This isn't the same as how they say 'cookie' and we say 'biscuit' or how they say 'tomayto' and we say 'tomahto.' The words we choose when we talk about immigration are politically loaded. They are tools used to influence people on the issue. In this case, the term we use is a type of white cultural exceptionalism that attempts to separate us from the people we should be allied with.
When Enda Kenny went to Washington this week, he made a strong case for the United States making paths to citizenship easier for the approximately 50,000 Irish people who live and work there illegally. His argument was compelling. He said that those people travelled to live out the American dream that has been promised for generations, that , like the Star Spangled Banner preaches, they are brave, but they want to be free. Making a direct appeal to Donald Trump's fragile ego, he told him that Irish immigrants wanted to make America great again.
But, don't forget that Kenny was asking for exceptions to the rules, not a change to the rules. Obviously, as Ireland's leader his priority is Irish people, but the context of those comments shows whose side he is really on. He made that appeal during a day spent handing over a bowl of shamrock to the President and a hurley and sliotar to the Vice President. He sat there smiling while the Speaker of the House, Paul Ryan, knocked back a poorly poured pint of Guinness, while everyone, himself included, wore the most garish green clothes they could get their hands on. He bowed down while a group of American politicians took a day to joke around about Irish stereotypes and pay tribute to the mythical Ireland of their grandparents that no longer exists. In his effort to raise immigration, Kenny chose the side of the powerful elite, hoping that they might throw Ireland, and only Ireland, a few crumbs off the table because they feel positive about us.
Although we might not like to admit it, Ireland is a small country that doesn't matter much in the grand scheme of things. We're a small island with 4.5 million people. There are about 50 cities worldwide that have bigger populations than our whole country. Outside of Europe and the Anglophone countries like Canada and Australia, most people wouldn't even know where we are on a map. We do punch above our weight on plenty of things and we have plenty to proud of, but we are not exceptional, even though we're sometimes treated as such.
When it comes down to it, Ireland's real allies on immigration are in Mexico, in Cuba, in the Dominican Republic, in the Middle East. They are the people who face the same legal problems as the Irish, who genuinely want to live and work and thrive the United States. But they don't get the same welcome. They don't get a yearly parade. They have no one like John F Kennedy that they can point to as a hero of their diaspora. The Irish are only exceptional because we are treated as such. It's a lot easier to assimilate into a country and garner sympathy, illegal or not when your skin is the same colour and plenty of Americans already share your last name.

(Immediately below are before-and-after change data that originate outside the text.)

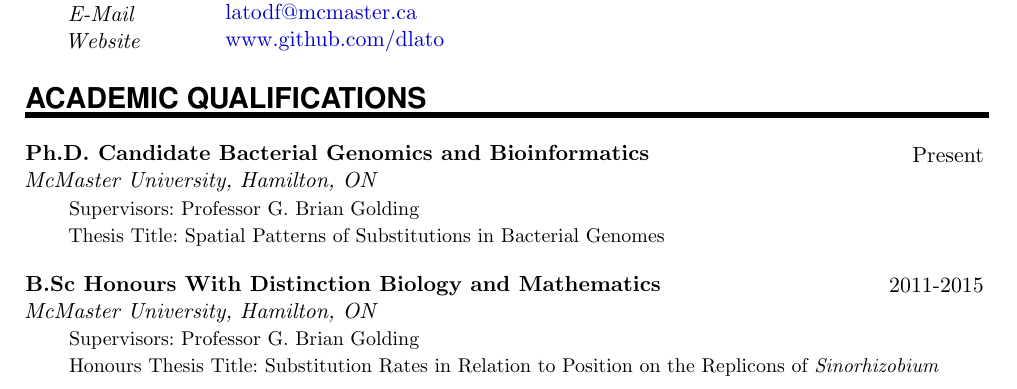
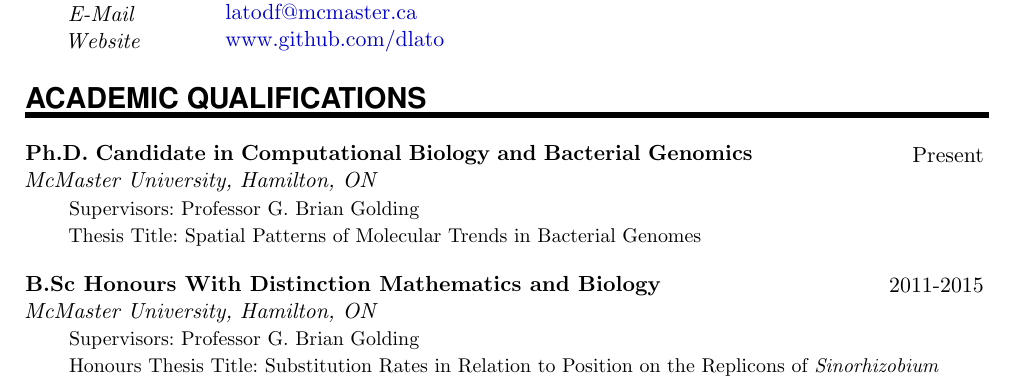
Before and after one commit to dlato/CV_LaTeX, a LaTeX CV (Daniella_Lato_CV.tex): part of page 1 of 4, cut so that both start at the same text. Compiled offline with pdfLaTeX.

Commit message:
rearranged for job

```diff
--- a/Daniella_Lato_CV.tex
+++ b/Daniella_Lato_CV.tex
@@ -189,10 +189,10 @@
 %%% ------------------------------------------------------------
 \NewPart{Academic Qualifications}{}
 
-\EducationEntry{Ph.D. Candidate Bacterial Genomics and Bioinformatics}{Present}{McMaster University, Hamilton, ON}{Supervisors: Professor G. Brian Golding\\
-Thesis Title: Spatial Patterns of Substitutions in Bacterial Genomes}
+\EducationEntry{Ph.D. Candidate in Computational Biology and Bacterial Genomics}{Present}{McMaster University, Hamilton, ON}{Supervisors: Professor G. Brian Golding\\
+Thesis Title: Spatial Patterns of Molecular Trends in Bacterial Genomes}
 \sepspace
 
-\EducationEntry{B.Sc Honours With Distinction Biology and Mathematics}{2011-2015}{McMaster University, Hamilton, ON}{Supervisors: Professor G. Brian Golding\\
+\EducationEntry{B.Sc Honours With Distinction Mathematics and Biology}{2011-2015}{McMaster University, Hamilton, ON}{Supervisors: Professor G. Brian Golding\\
 	Honours Thesis Title: Substitution Rates in Relation to Position on the Replicons of \textit{Sinorhizobium}}
 
```
Also changed, not shown: Daniella_Lato_CV.bbl, Daniella_Lato_CV.pdf, Daniella_Lato_CV.tex (41 more changed lines), 3 other files.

Kenny gave into that. He sided with the oppressors, not the oppressed. He made no mention of Trump's race and religion based travel ban. He made no mention of the wall that would block off Mexico. When asking for the Irish to be accepted, he didn't ask that the 'bad hombres' might get a look in too. His approach was selfish and cowardly, trying to take advantage of the good will to the Irish while leaving the rest of the world behind. But it's not just Kenny. He represents Ireland, and we can be just as selfish too.

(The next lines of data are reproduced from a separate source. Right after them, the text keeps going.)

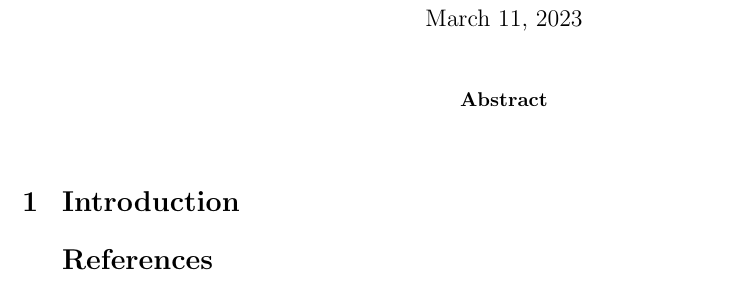
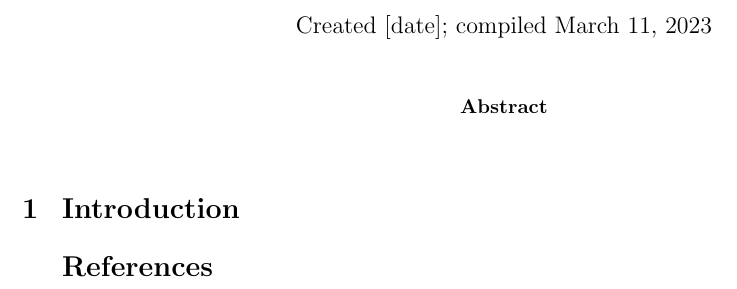
Before and after one commit to NicolasBoumal/latextemplate, a LaTeX paper (main.tex): part of the page, cut at the place of the change. Compiled offline with LaTeX, dvips and Ghostscript.

Commit message:
Update main.tex

```diff
--- a/main.tex
+++ b/main.tex
@@ -3,7 +3,7 @@
 
 \title{}
 \author{}
-\date{\today}
+\date{Created [date]; compiled \today}
 
 
 \begin{document}
```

That's why we say 'undocumented' instead of 'illegal'. We use it define a difference between us and the Mexicans or the Indians that want to live in America too. We apply that same exceptionalism at home too. Ireland is a country that has relied on emigration for generations. Ireland has always struggled to provide for all its people, and that's why we travel all over the world looking for work in places like the UK, Canada, New Zealand, Australia, and, of course, the US. One of the reasons we're so accepted in America is because of the coffin ships that brought over countless numbers of our ancestors there while America was still only getting on its feet. The Irish filled a gap that those countries needed, building skyscrapers or laying railroads when they didn't have enough of a workforce to do it themselves. It's a positive relationship that has existed for centuries.
But we treat inward immigration differently. Ireland has no right to talk about any other country's role in the refugee crisis while still we maintain our cruel and shameful direct provision system. Even though we didn't have enough workers to keep up with demand during the boom years, we still saw the Polish and Lithuanians who came to fill that gap, just as we did over the years in London, Sydney, and Boston, as a different people who were coming here to 'steal' jobs. The institutionalised Catholicism that still persists makes it difficult for anyone of a different religion to really assimilate.

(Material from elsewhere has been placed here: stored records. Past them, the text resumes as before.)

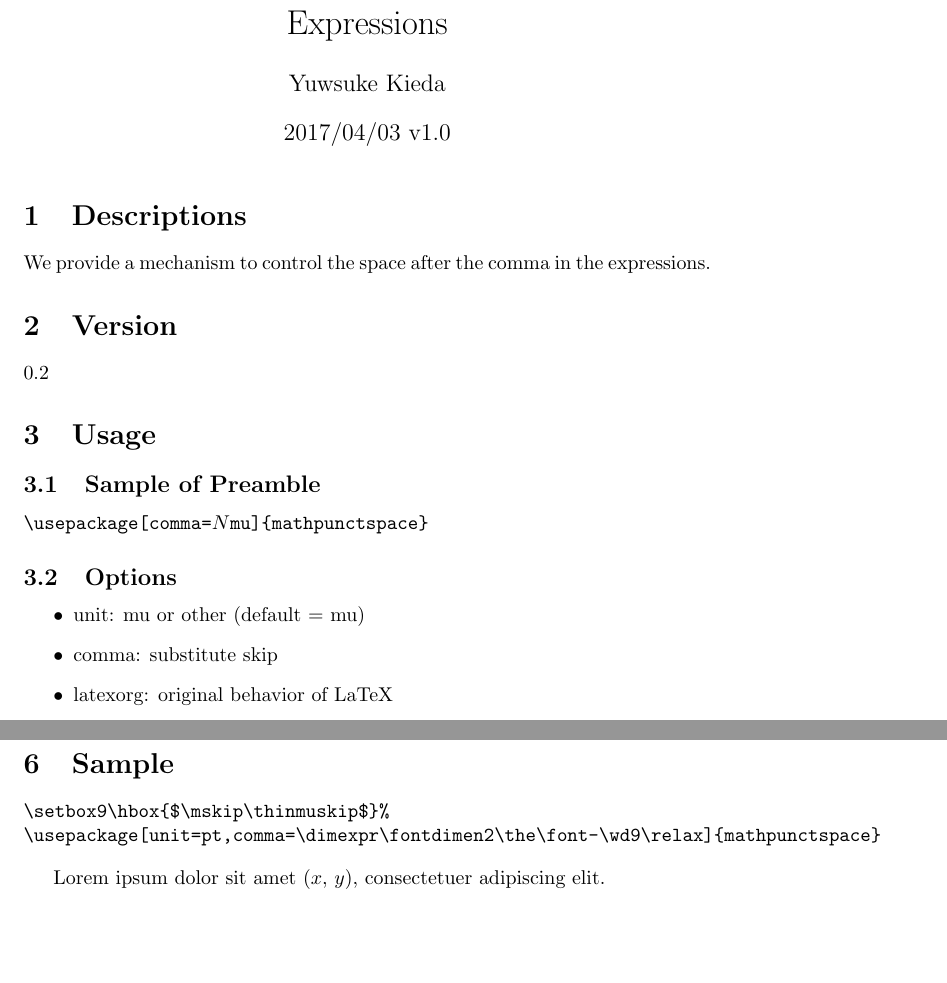
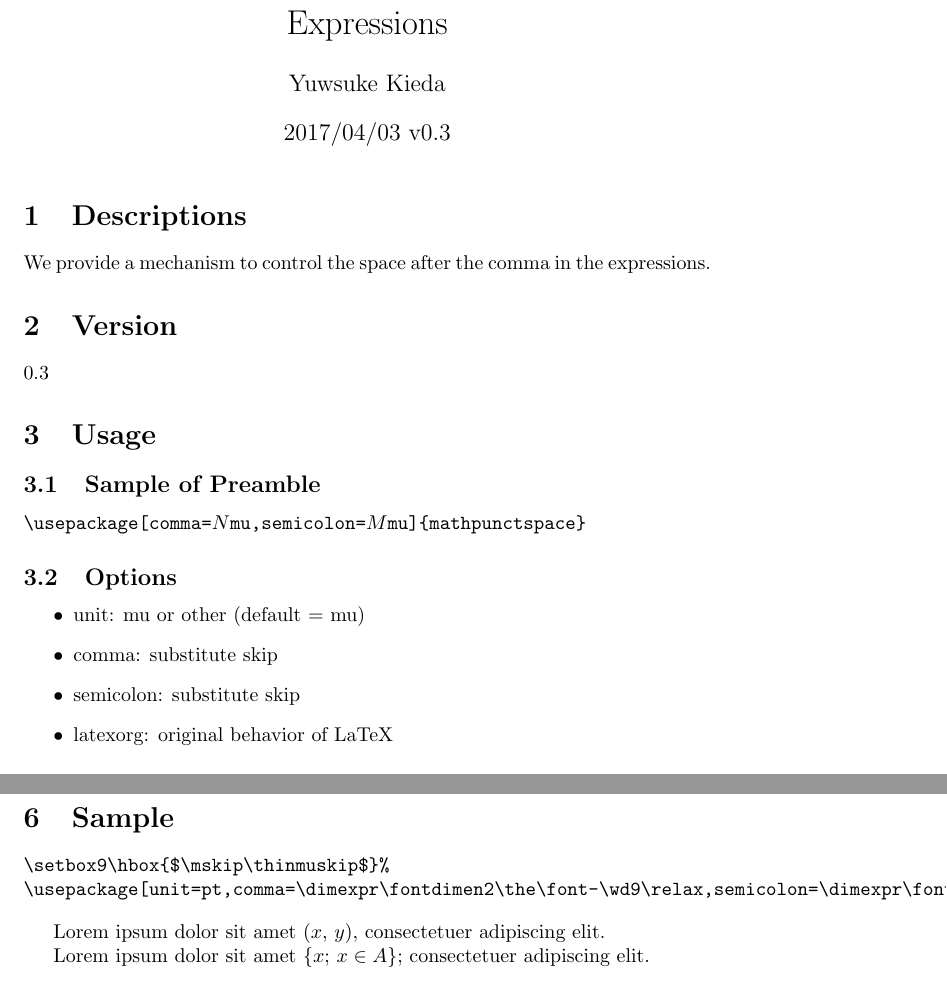
Before and after one commit to yuw/texmf-mathpunctspace, a LaTeX document (doc/mathpunctspace/mathpunctspace.tex, which reads tex/latex/mathpunctspace/mathpunctspace.sty): two parts of pages 1 and 2 of 2, joined at a grey line, cut so that both start at the same text, the shorter picture padded with empty space. Compiled offline with pdfLaTeX.

Commit message:
add option: semicolon

```diff
--- a/doc/mathpunctspace/mathpunctspace.tex
+++ b/doc/mathpunctspace/mathpunctspace.tex
@@ -1,11 +1,11 @@
 \documentclass{article}
 
 \setbox9\hbox{$\mskip\thinmuskip$}%
-\usepackage[unit=pt,comma=\dimexpr\fontdimen2\the\font-\wd9\relax]{mathpunctspace}
+\usepackage[unit=pt,comma=\dimexpr\fontdimen2\the\font-\wd9\relax,semicolon=\dimexpr\fontdimen2\the\font-\wd9\relax]{mathpunctspace}
 
 \title{Control the Space After Punctuation in Expressions}
 \author{Yuwsuke Kieda}
-\date{2017/04/03 v1.0}
+\date{2017/04/03 v0.3}
 
 \begin{document}
 \maketitle
@@ -16,21 +16,21 @@ We provide a mechanism to control the space after the comma in the expressions.
 
 \section{Version}
 
-0.2
+0.3
 
 \section{Usage}
 
 \subsection{Sample of Preamble}
 
 \noindent
-\verb!\!\texttt{usepackage[comma=$N$mu]}\verb!{mathpunctspace}!
+\verb!\!\texttt{usepackage[comma=$N$mu,semicolon=$M$mu]}\verb!{mathpunctspace}!
 
 \subsection{Options}
 
 \begin{itemize}
  \item unit: mu or other (default = mu)
  \item comma: substitute skip
-% \item semicolon: substitute skip
+ \item semicolon: substitute skip
 % \item colon: substitute skip
  \item latexorg: original behavior of LaTeX
 \end{itemize}
@@ -47,9 +47,11 @@ BSD 2-Clause License
 
 \begin{verbatim}
 \setbox9\hbox{$\mskip\thinmuskip$}%
-\usepackage[unit=pt,comma=\dimexpr\fontdimen2\the\font-\wd9\relax]{mathpunctspace}
+\usepackage[unit=pt,comma=\dimexpr\fontdimen2\the\font-\wd9\relax,semicolon=\dimexpr\fontdimen2\the\font-\wd9\relax]{mathpunctspace}
 \end{verbatim}
 
 Lorem ipsum dolor sit amet $(x, y)$, consectetuer adipiscing elit.
 
+Lorem ipsum dolor sit amet $\{x; x \in A\}$; consectetuer adipiscing elit.
+
 \end{document}
--- a/tex/latex/mathpunctspace/mathpunctspace.sty
+++ b/tex/latex/mathpunctspace/mathpunctspace.sty
@@ -5,9 +5,13 @@
 
 \RequirePackage{xkeyval}
 
-\newif\if@postspace@comma \@postspace@commafalse
-\newif\if@unit@mu         \@unit@mutrue
-\DeclareOptionX{comma}[0mu]{\@postspace@commatrue\def\@temp@comma@postskip{#1}}
+\newif\if@postspace@comma     \@postspace@commafalse
+\newif\if@postspace@semicolon \@postspace@semicolonfalse
+\newif\if@unit@mu             \@unit@mutrue
+\DeclareOptionX{comma}[0mu]{%
+  \@postspace@commatrue\def\@temp@comma@postskip{#1}}
+\DeclareOptionX{semicolon}[0mu]{%
+  \@postspace@semicolontrue\def\@temp@semicolon@postskip{#1}}
 \DeclareOptionX{unit}[mu]{\def\@unit@space{#1}}
 \DeclareOptionX{latexorg}{\endinput}
 
@@ -20,13 +24,18 @@
 
 \if@unit@mu
   \newmuskip\postspace@comma
+  \newmuskip\postspace@semicolon
   \@ifundefined{@temp@comma@postskip}{\def\@temp@comma@postskip{0mu}}{}
+  \@ifundefined{@temp@semicolon@postskip}{\def\@temp@semicolon@postskip{0mu}}{}
 \else
   \newskip\postspace@comma
+  \newskip\postspace@semicolon
   \@ifundefined{@temp@comma@postskip}{\def\@temp@comma@postskip{0pt}}{}
+  \@ifundefined{@temp@semicolon@postskip}{\def\@temp@semicolon@postskip{0pt}}{}
 \fi
 
 \postspace@comma\@temp@comma@postskip\relax
+\postspace@semicolon\@temp@semicolon@postskip\relax
 
 \if@postspace@comma
   \begingroup
@@ -37,7 +46,24 @@
     \def\@x@{\def,{\normalcomma\hskip\postspace@comma}}
   \fi
   \expandafter\endgroup\@x@%
-  \mathcode`\,="8000 % commas *only* in math-mode are made active...
-  \def\normalcomma{\mathchar"613B }% last space is *necessary*
+  % *only* in math-mode are made active...
+  \mathcode`\,="8000
+  % last space is *necessary*
+  \def\normalcomma{\mathchar"613B }
 \fi
+\if@postspace@semicolon
+  \begingroup
+  \catcode`\;=\active
+  \if@unit@mu
+    \def\@x@{\def;{\normalsemicolon\mskip\postspace@semicolon}}
+  \else
+    \def\@x@{\def;{\normalsemicolon\hskip\postspace@semicolon}}
+  \fi
+  \expandafter\endgroup\@x@%
+  % *only* in math-mode are made active...
+  \mathcode`\;="8000
+  % last space is *necessary*
+  \def\normalsemicolon{\mathchar"603B }
+\fi
+
 \endinput
```
Also changed, not shown: README.md, doc/mathpunctspace/mathpunctspace.pdf.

But, when we go abroad, we expect to get the Ceád Mhile Fáilte that we boast about, and, as Enda Kenny showed on Thursday, we're willing to align ourselves with anyone that is willing to help us, even if that means laughing and joking with a man who was visibly upset on the day after a court held up his latest attempt to ban immigrants based on their race and religion. If previous trips to Washington are anything to go by, nothing will come of Kenny's call for Irish exceptionalism.
Instead, he missed an opportunity to stand in solidarity with the other people that are going to suffer under the Trump regime.